**What to do**.
Repeat every line of the data exactly; the pictures stay out.

**Material for this task**.
------------------------------

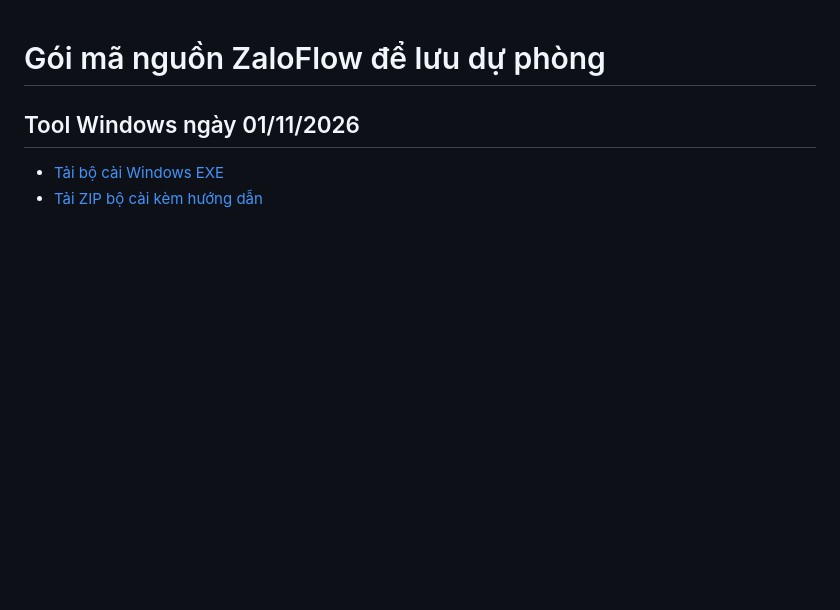
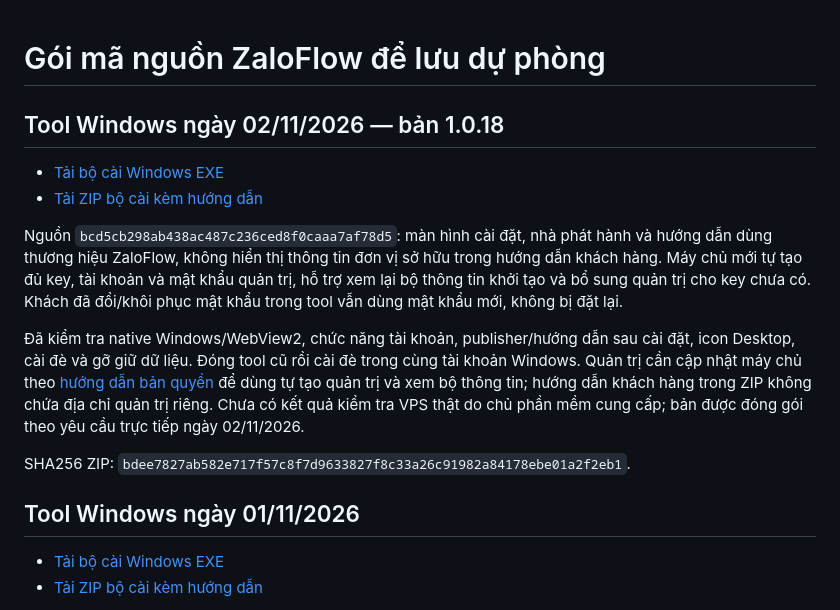
Before and after one commit to Viettax2026/du-an-codex, a Markdown page: downloads/README.md, the part around the change. Rendered like a GitHub page; blank space fills up the shorter version.

Commit message:
Link verified neutral ZaloFlow 1.0.18 Windows installer

```diff
--- a/downloads/README.md
+++ b/downloads/README.md
@@ -1,4 +1,15 @@
 # Gói mã nguồn ZaloFlow để lưu dự phòng
+
+## Tool Windows ngày 02/11/2026 — bản 1.0.18
+
+- [Tải bộ cài Windows EXE](https://github.com/Viettax2026/du-an-codex/releases/download/windows-tool-neutral-20261102/ZaloFlow-Setup-x64.exe)
+- [Tải ZIP bộ cài kèm hướng dẫn](https://github.com/Viettax2026/du-an-codex/releases/download/windows-tool-neutral-20261102/ZaloFlow-Tool-Windows-2026-11-02.zip)
+
+Nguồn `bcd5cb298ab438ac487c236ced8f0caaa7af78d5`: màn hình cài đặt, nhà phát hành và hướng dẫn dùng thương hiệu ZaloFlow, không hiển thị thông tin đơn vị sở hữu trong hướng dẫn khách hàng. Máy chủ mới tự tạo đủ key, tài khoản và mật khẩu quản trị, hỗ trợ xem lại bộ thông tin khởi tạo và bổ sung quản trị cho key chưa có. Khách đã đổi/khôi phục mật khẩu trong tool vẫn dùng mật khẩu mới, không bị đặt lại.
+
+Đã kiểm tra native Windows/WebView2, chức năng tài khoản, publisher/hướng dẫn sau cài đặt, icon Desktop, cài đè và gỡ giữ dữ liệu. Đóng tool cũ rồi cài đè trong cùng tài khoản Windows. Quản trị cần cập nhật máy chủ theo [hướng dẫn bản quyền](../deployment/LICENSES.md) để dùng tự tạo quản trị và xem bộ thông tin; hướng dẫn khách hàng trong ZIP không chứa địa chỉ quản trị riêng. Chưa có kết quả kiểm tra VPS thật do chủ phần mềm cung cấp; bản được đóng gói theo yêu cầu trực tiếp ngày 02/11/2026.
+
+SHA256 ZIP: `bdee7827ab582e717f57c8f7d9633827f8c33a26c91982a84178ebe01a2f2eb1`.
 
 ## Tool Windows ngày 01/11/2026
 
```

------------------------------

**Result of this task**.
Before and after one commit to Viettax2026/du-an-codex, a Markdown page: downloads/README.md, the part around the change. Rendered like a GitHub page; blank space fills up the shorter version.

Commit message:
Link verified neutral ZaloFlow 1.0.18 Windows installer

```diff
--- a/downloads/README.md
+++ b/downloads/README.md
@@ -1,4 +1,15 @@
 # Gói mã nguồn ZaloFlow để lưu dự phòng
+
+## Tool Windows ngày 02/11/2026 — bản 1.0.18
+
+- [Tải bộ cài Windows EXE](https://github.com/Viettax2026/du-an-codex/releases/download/windows-tool-neutral-20261102/ZaloFlow-Setup-x64.exe)
+- [Tải ZIP bộ cài kèm hướng dẫn](https://github.com/Viettax2026/du-an-codex/releases/download/windows-tool-neutral-20261102/ZaloFlow-Tool-Windows-2026-11-02.zip)
+
+Nguồn `bcd5cb298ab438ac487c236ced8f0caaa7af78d5`: màn hình cài đặt, nhà phát hành và hướng dẫn dùng thương hiệu ZaloFlow, không hiển thị thông tin đơn vị sở hữu trong hướng dẫn khách hàng. Máy chủ mới tự tạo đủ key, tài khoản và mật khẩu quản trị, hỗ trợ xem lại bộ thông tin khởi tạo và bổ sung quản trị cho key chưa có. Khách đã đổi/khôi phục mật khẩu trong tool vẫn dùng mật khẩu mới, không bị đặt lại.
+
+Đã kiểm tra native Windows/WebView2, chức năng tài khoản, publisher/hướng dẫn sau cài đặt, icon Desktop, cài đè và gỡ giữ dữ liệu. Đóng tool cũ rồi cài đè trong cùng tài khoản Windows. Quản trị cần cập nhật máy chủ theo [hướng dẫn bản quyền](../deployment/LICENSES.md) để dùng tự tạo quản trị và xem bộ thông tin; hướng dẫn khách hàng trong ZIP không chứa địa chỉ quản trị riêng. Chưa có kết quả kiểm tra VPS thật do chủ phần mềm cung cấp; bản được đóng gói theo yêu cầu trực tiếp ngày 02/11/2026.
+
+SHA256 ZIP: `bdee7827ab582e717f57c8f7d9633827f8c33a26c91982a84178ebe01a2f2eb1`.
 
 ## Tool Windows ngày 01/11/2026
 
```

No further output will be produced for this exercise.